We do. Wear seatbelts. And grip the door handles while Irina, turned full around in her seat, provides nonstop commentary. Over the next four days, on occasion, we will also close our eyes, but not to sleep, not to sleep. Sergei takes our full schedule seriously. Tight spaces, traffic snarls, do not deter Sergei. He will, by God, get us wherever, and fast.
Any visitor could, should, spend a month in Catherine the Great's Hermitage, another month on a cathedrals-only tour, but we have neither the vacation time nor funds to do true justice to the city of "glorious revolutionary traditions." What we have are four days and four white nights, fewer than 100 hours total to take in as much of St. Petersburg's history, art and architecture as we possibly can; to tour palaces, estates, gardens, churches, monuments, cemeteries, and museums; to see, smell, marvel and stutter at things Russian; and to sample as many varieties of vodka as digestion will allow.
For perhaps the first time in the whole of my life, sleep is not a top priority—a fortunate shift of desires in this June city of non-night night.
From 3 a.m. to 3:15, the St. Petersburg sky embodies a slightly darker undertone, but only slightly. Any nap requires drawing the hotel curtains and even then light gets around, under and in. Not that we're often in the room, to nap or otherwise. In our few hours apart from Sergei and Irina, we walk along the Moika Canal and the Neva's left bank. We watch the raising of the Dvortsovy Most at 1:30 a.m.—the reunification of that bridge span—slightly before five. We see ships and tankers pass. In Decembrists' Square, we count wedding bouquets piled at the base of the Bronze Horseman. We stroll the Admiralty Gardens. We circle St. Issac's Cathedral. At official dawn, we gaze up at the equestrian monument the Bolsheviks left standing in deference to its "technical wonder": a statue of a horse balanced on its back legs and on that horse a likeness of Tsar Nicholas I.
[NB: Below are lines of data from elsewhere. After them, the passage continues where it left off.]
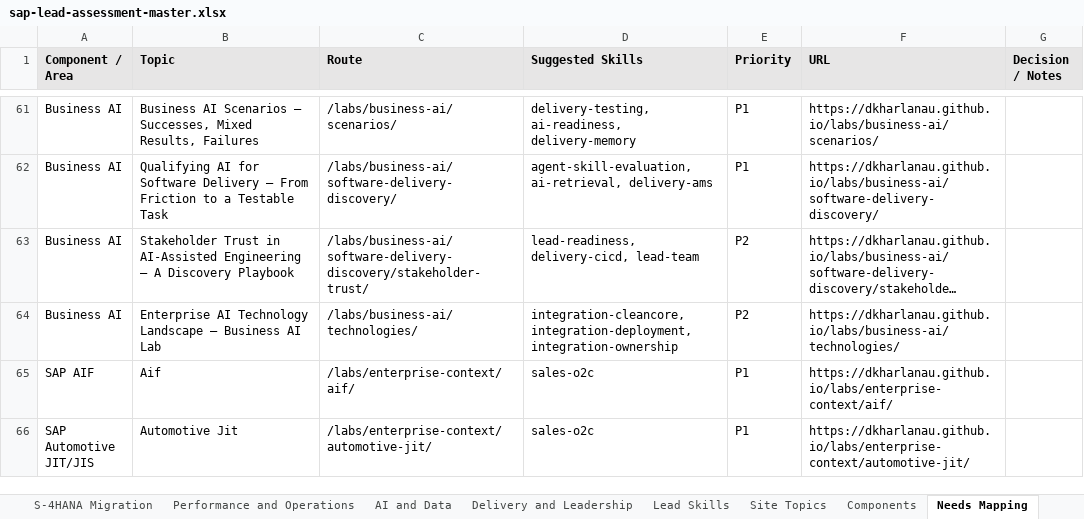
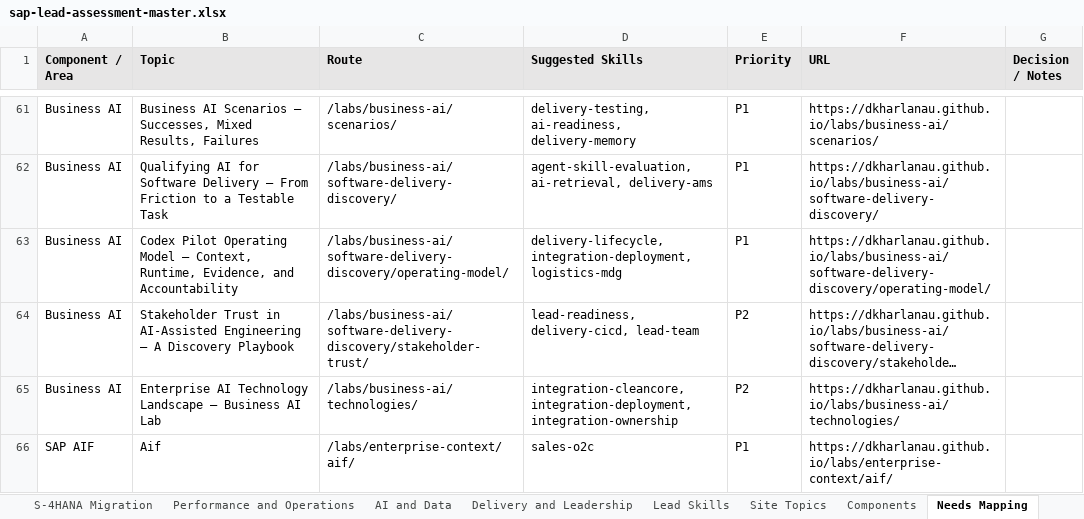
Before and after one commit to dkharlanau/dkharlanau.github.io, an Excel workbook: assets/downloads/sap-lead-assessment-master.xlsx, sheet Needs Mapping, drawn as a sheet; only a part is shown, gaps mark what is left out; the shorter side is filled out with more unchanged rows; long unchanged cells end in …; values as stored, in another font and other column widths than the file's, no borders; the diff names each change by its address in the sheet, - before the commit and + after, or states it on an @@ line.

```diff
--- a/assets/downloads/sap-lead-assessment-master.xlsx (sheet Needs Mapping)
+++ b/assets/downloads/sap-lead-assessment-master.xlsx (sheet Needs Mapping)
+row 63: Business AI | Codex Pilot Operating Model — Context, Runtime, Evidence, and Accountability | /labs/business-ai/software-delivery-discovery/operating-model/ | delivery-lifecycle, integration-deployment, logistics-mdg | P1 | https://dkharlanau.github.io/labs/business-ai/software-delivery-discovery/operating-model/
```
Also changed, not shown: sheet Site Topics, sheet Dashboard, sheet Components, 3 other files.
Bolshaya Morskaya branches off St. Issac's Square, and there, at number 47, until 1917, Vladimir Nabokov lived with his family when not vacationing at the country estate. Even before the Bolsheviks began to muck with his family's fortunes, the writer defined himself as a "poor go-to-sleeper." It's possible, when standing across the street from the pink granite townhouse immortalized in Speak, Memory, to zero in on the oriel window of the third-floor room in which the future author twisted in his sheets. The bottom-floor windows of the townhouse, now a museum, sport Bloomsday posters. Would the former resident approve? Highly doubtful. He certainly didn't applaud the entire Joycean oeuvre. Ulysses he called "brilliant"; Finnegans Wake, "a dull mass of phony folklore."
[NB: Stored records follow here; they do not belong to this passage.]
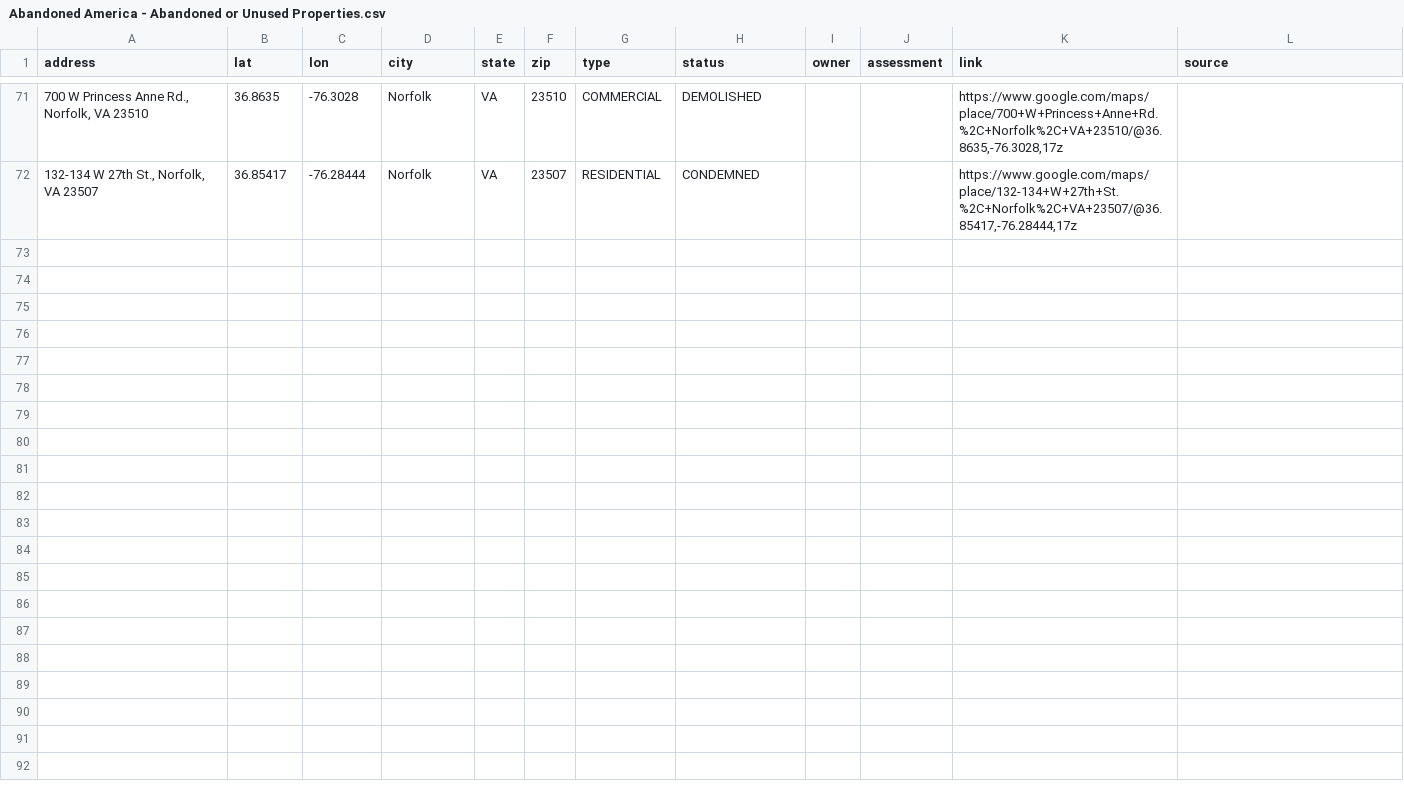
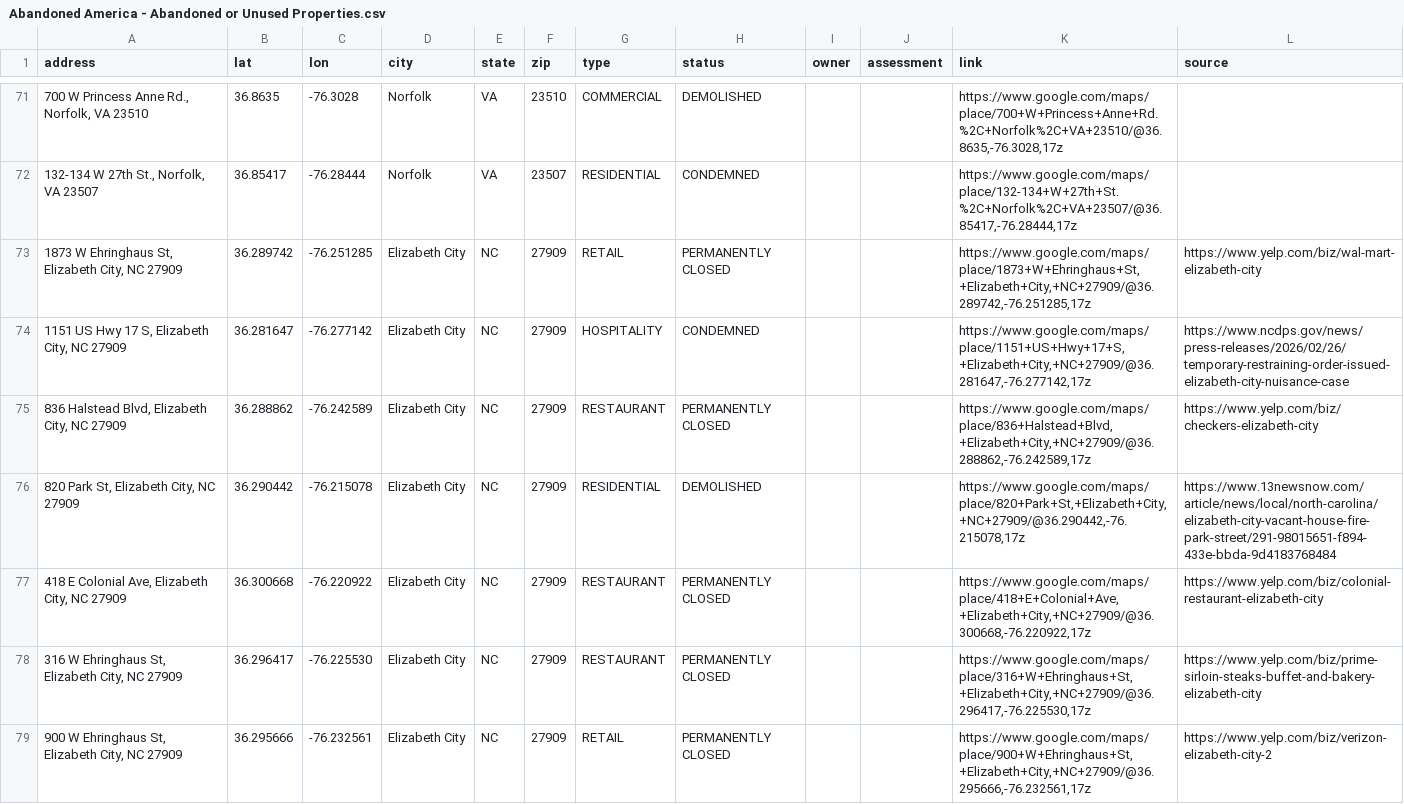
Before and after one commit to coldapache/AbandonedAmerica, a CSV file: Abandoned America - Abandoned or Unused Properties.csv, drawn as a sheet; only a part is shown, gaps mark what is left out; the diff names each change by its address in the sheet, - before the commit and + after, or states it on an @@ line.

```diff
--- a/Abandoned America - Abandoned or Unused Properties.csv
+++ b/Abandoned America - Abandoned or Unused Properties.csv
+row 73: 1873 W Ehringhaus St, Elizabeth City, NC 27909 | 36.289742 | -76.251285 | Elizabeth City | NC | 27909 | RETAIL | PERMANENTLY CLOSED |  |  | https://www.google.com/maps/place/1873+W+Ehringhaus+St,+Elizabeth+City,+NC+27909/@36.289742,-76.251285,17z | https://www.yelp.com/biz/wal-mart-elizabeth-city
+row 74: 1151 US Hwy 17 S, Elizabeth City, NC 27909 | 36.281647 | -76.277142 | Elizabeth City | NC | 27909 | HOSPITALITY | CONDEMNED |  |  | https://www.google.com/maps/place/1151+US+Hwy+17+S,+Elizabeth+City,+NC+27909/@36.281647,-76.277142,17z | https://www.ncdps.gov/news/press-releases/2026/02/26/temporary-restraining-order-issued-elizabeth-city-nuisance-case
+row 75: 836 Halstead Blvd, Elizabeth City, NC 27909 | 36.288862 | -76.242589 | Elizabeth City | NC | 27909 | RESTAURANT | PERMANENTLY CLOSED |  |  | https://www.google.com/maps/place/836+Halstead+Blvd,+Elizabeth+City,+NC+27909/@36.288862,-76.242589,17z | https://www.yelp.com/biz/checkers-elizabeth-city
+row 76: 820 Park St, Elizabeth City, NC 27909 | 36.290442 | -76.215078 | Elizabeth City | NC | 27909 | RESIDENTIAL | DEMOLISHED |  |  | https://www.google.com/maps/place/820+Park+St,+Elizabeth+City,+NC+27909/@36.290442,-76.215078,17z | https://www.13newsnow.com/article/news/local/north-carolina/elizabeth-city-vacant-house-fire-park-street/291-98015651-f894-433e-bbda-9d4183768484
+row 77: 418 E Colonial Ave, Elizabeth City, NC 27909 | 36.300668 | -76.220922 | Elizabeth City | NC | 27909 | RESTAURANT | PERMANENTLY CLOSED |  |  | https://www.google.com/maps/place/418+E+Colonial+Ave,+Elizabeth+City,+NC+27909/@36.300668,-76.220922,17z | https://www.yelp.com/biz/colonial-restaurant-elizabeth-city
+row 78: 316 W Ehringhaus St, Elizabeth City, NC 27909 | 36.296417 | -76.225530 | Elizabeth City | NC | 27909 | RESTAURANT | PERMANENTLY CLOSED |  |  | https://www.google.com/maps/place/316+W+Ehringhaus+St,+Elizabeth+City,+NC+27909/@36.296417,-76.225530,17z | https://www.yelp.com/biz/prime-sirloin-steaks-buffet-and-bakery-elizabeth-city
+row 79: 900 W Ehringhaus St, Elizabeth City, NC 27909 | 36.295666 | -76.232561 | Elizabeth City | NC | 27909 | RETAIL | PERMANENTLY CLOSED |  |  | https://www.google.com/maps/place/900+W+Ehringhaus+St,+Elizabeth+City,+NC+27909/@36.295666,-76.232561,17z | https://www.yelp.com/biz/verizon-elizabeth-city-2
```
Also changed, not shown: 3 other files.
For in-flight reading, I brought along Lectures on Literature and in the hour before landing at Charles de Gaulle, read Nabokov's appreciative analysis of Swann's Way. Of Proust's opening salvo—"For a long time I used to go to bed early"— Nabokov writes with sympathy: "The boy tries to sleep." My other in-flight reading material is a pre-Perestroika, pre-Putin 1960s guidebook to Leningrad filled with such sweeping conclusions as: "The Great October Socialist Revolution … put an end to the exploitation of man by man." Native son Dostoevsky gets a listing in its index, but not Nabokov, who deemed Raskolnikov's creator "a cheap sensationalist."
St. Petersburg, Petrograd, Leningrad and, in 1991, back to St. Petersburg. A city built on swamp and marshland and still infected with swamp and marshland varmints. Above the window seat of our elegant hotel room, a typed warning, in English: If you leave your windows open in the evening you may attract mosquitoes. A mosquito plug and tablet have been supplied for your use. Additional tablets are available from housekeeping.
Day Two, after a 7 a.m. buffet breakfast of blinis, mushrooms, sliced cucumbers and seriously strong tea, we meet Sergei and Irina in the lobby, and immediately set off for another 10 hours of steady tourist-ing. We gorge at breakfast because we were warned by our American travel agent—and have since learned for ourselves—that if we don't absolutely demand a lunch stop, the Russians won't take a break. They are indefatigable, the two of them, their stamina quite astounding.
"We are moving, yes?" Irina says, whenever the Americans in her charge begin to lag, drag or dawdle.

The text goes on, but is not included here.